Her boyfriend didn’t like me. This didn’t bother me because I did not like him either. Sarah was no different from many of the other white cheerleaders at my school, and her boyfriend was no different than many of the white jocks, but for some reason, he irritated me more than she ever could.
Late October, it was getting chillier out and darker earlier, but I agreed to go with Sarah to the Halloween party her boyfriend, Oliver, was throwing. I didn’t particularly care for Halloween, or many of the other holidays celebrated in America, but I agreed to go along.
“Who are you supposed to be?” Sarah asked, giving me the once over, as she stood in the doorway of Oliver’s house with her hand on her hip. I pointed to the cheap cat ears on my head.
She rolled her eyes.
“And what do you think of my outfit?” She put one hand on the doorframe and the other on her hip. She wore a tight, faux leather leotard, plastic wings, a headband with tiny horns attached, and thigh-high leather boots. The entire outfit was a disgusting bright red color.
“Are you supposed to be a devil? You could’ve just worn your normal clothes for that.” I grinned playfully and she slammed the door in my face. I waited about four seconds before she opened the door again and let me in. There were a few people in the living room with cans of beer in their hands, but most of the crowd hadn’t showed up yet.
“Come on, Oli is in the kitchen.”
I had no choice but to follow her as she pulled on my arm and led me further inside the house, and into the kitchen. Oliver turned around, a plate in his hands, and grinned.

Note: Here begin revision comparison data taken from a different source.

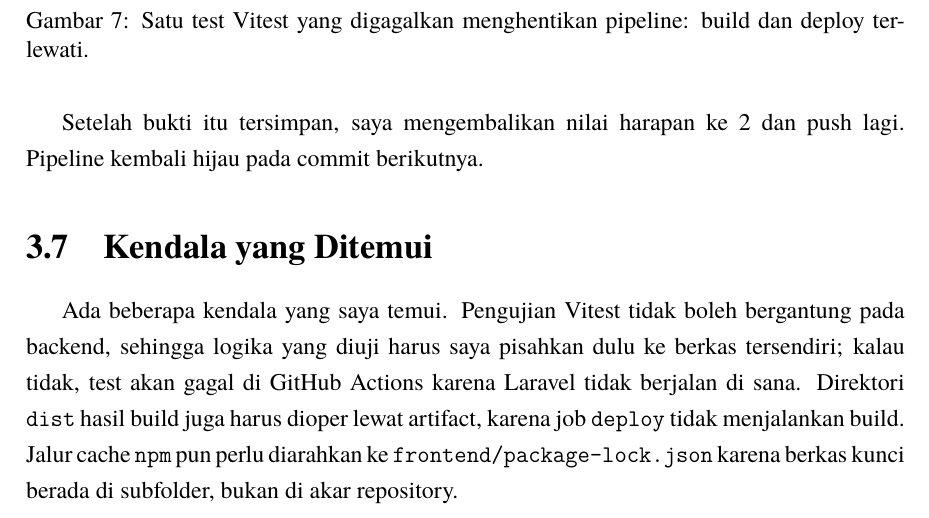
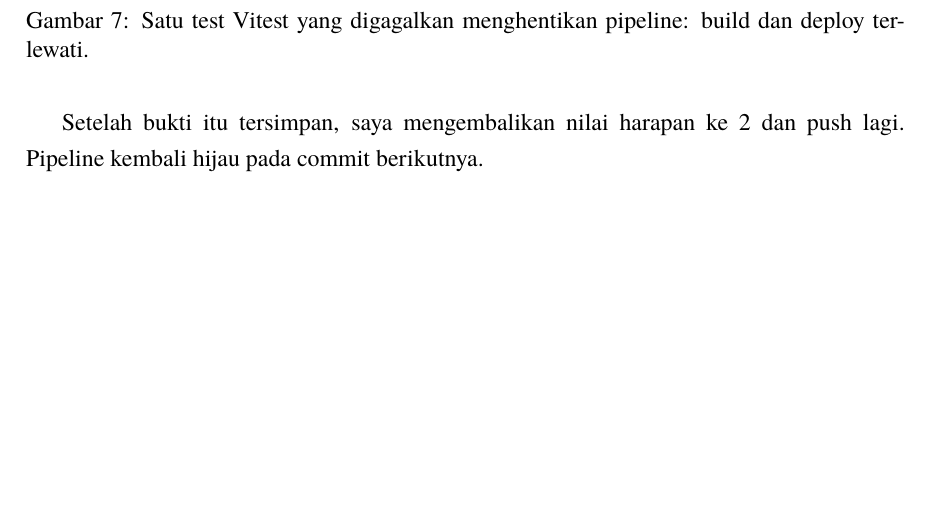
Before and after one commit to hafidzrizqullahprasetya/KEPL, a LaTeX thesis (pertemuan-4/laporan-4.tex): part of page 14 of 16, cut so that both start at the same text, the shorter picture padded with empty space. Compiled offline with XeLaTeX.

```diff
--- a/pertemuan-4/laporan-4.tex
+++ b/pertemuan-4/laporan-4.tex
@@ -422,9 +422,6 @@
 
 Setelah bukti itu tersimpan, saya mengembalikan nilai harapan ke 2 dan push lagi. Pipeline kembali hijau pada commit berikutnya.
 
-\section{Kendala yang Ditemui}
-Ada beberapa kendala yang saya temui. Pengujian Vitest tidak boleh bergantung pada backend, sehingga logika yang diuji harus saya pisahkan dulu ke berkas tersendiri; kalau tidak, test akan gagal di GitHub Actions karena Laravel tidak berjalan di sana. Direktori \texttt{dist} hasil build juga harus dioper lewat artifact, karena job \texttt{deploy} tidak menjalankan build. Jalur cache \texttt{npm} pun perlu diarahkan ke \texttt{frontend/package-lock.json} karena berkas kunci berada di subfolder, bukan di akar repository.
-
 \clearpage
 
 \chapter{Kesimpulan}
```
Also changed, not shown: pertemuan-4/P4_535493_Hafidz_Rizqullah_Prasetya.pdf, pertemuan-4/laporan-4.pdf.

He wore a cheap, baggy, satirical Halloween costume that he likely paid twenty dollars for at Party City. A fake turban covered his head, he wore a thick, fake mustache, and what looked like an all-white sari.
“Yo, Avanti, do I look like one of your uncles?”
I stood, frozen in place for what could’ve been hours. Sarah put her hand on my elbow but I moved away. I laughed, dry and noncommittal. Oliver stared into my eyes like he had just won a war, and I took that as my queue to leave. I kept going until I was out of the house, ignoring Sarah calling behind me.
“You’re back early,” my mother said once I slammed the front door and stepped inside. She was sitting on the couch with her hands folded in her lap, as if she were waiting for me. “Something bad happened, I can see it on your face. What?”
When I first told you this story, you said that I should have told her what happened. You said that I should’ve told her how yet again, some white person blatantly insulted the culture that was a part of me. The culture that was me. But I was fifteen, and not big enough or strong enough to not be ashamed of my mother, who was so dark compared to Sarah’s mother, who made food that stank, who spoke in a language that I wished I didn’t understand.
Instead, I glared at her with eyes full of hate, ran up the stairs to my bedroom, and didn’t come out.
My mother and I never talked about things like race when we were in the United Sates, these conversations only came up when we were back in Chennai for the summer. I never asked her how she felt around the other mothers of the neighborhood, who were all white moms who didn’t like to leave the comfort of San José, and she didn’t ask me about the overt and covert racism I dealt with in school and outside of it. These were conversations that were too complex to have in English. Not even whispered Hindi after my father went to sleep was enough to talk about this. The air in America just wasn’t right for carrying such heavy words.
The exception to this was when my father’s aunt was getting remarried. I was thirteen at the time, and my form of teenage rebellion consisted of ignoring my family as much as possible. There was no way I could’ve gotten out of attending this wedding, though, because it was the first large gathering that my father’s side of the family invited us to. There was no dress code for my siblings, my mother, and me because we were simply attending, so my mother insisted that we wear colorful saris.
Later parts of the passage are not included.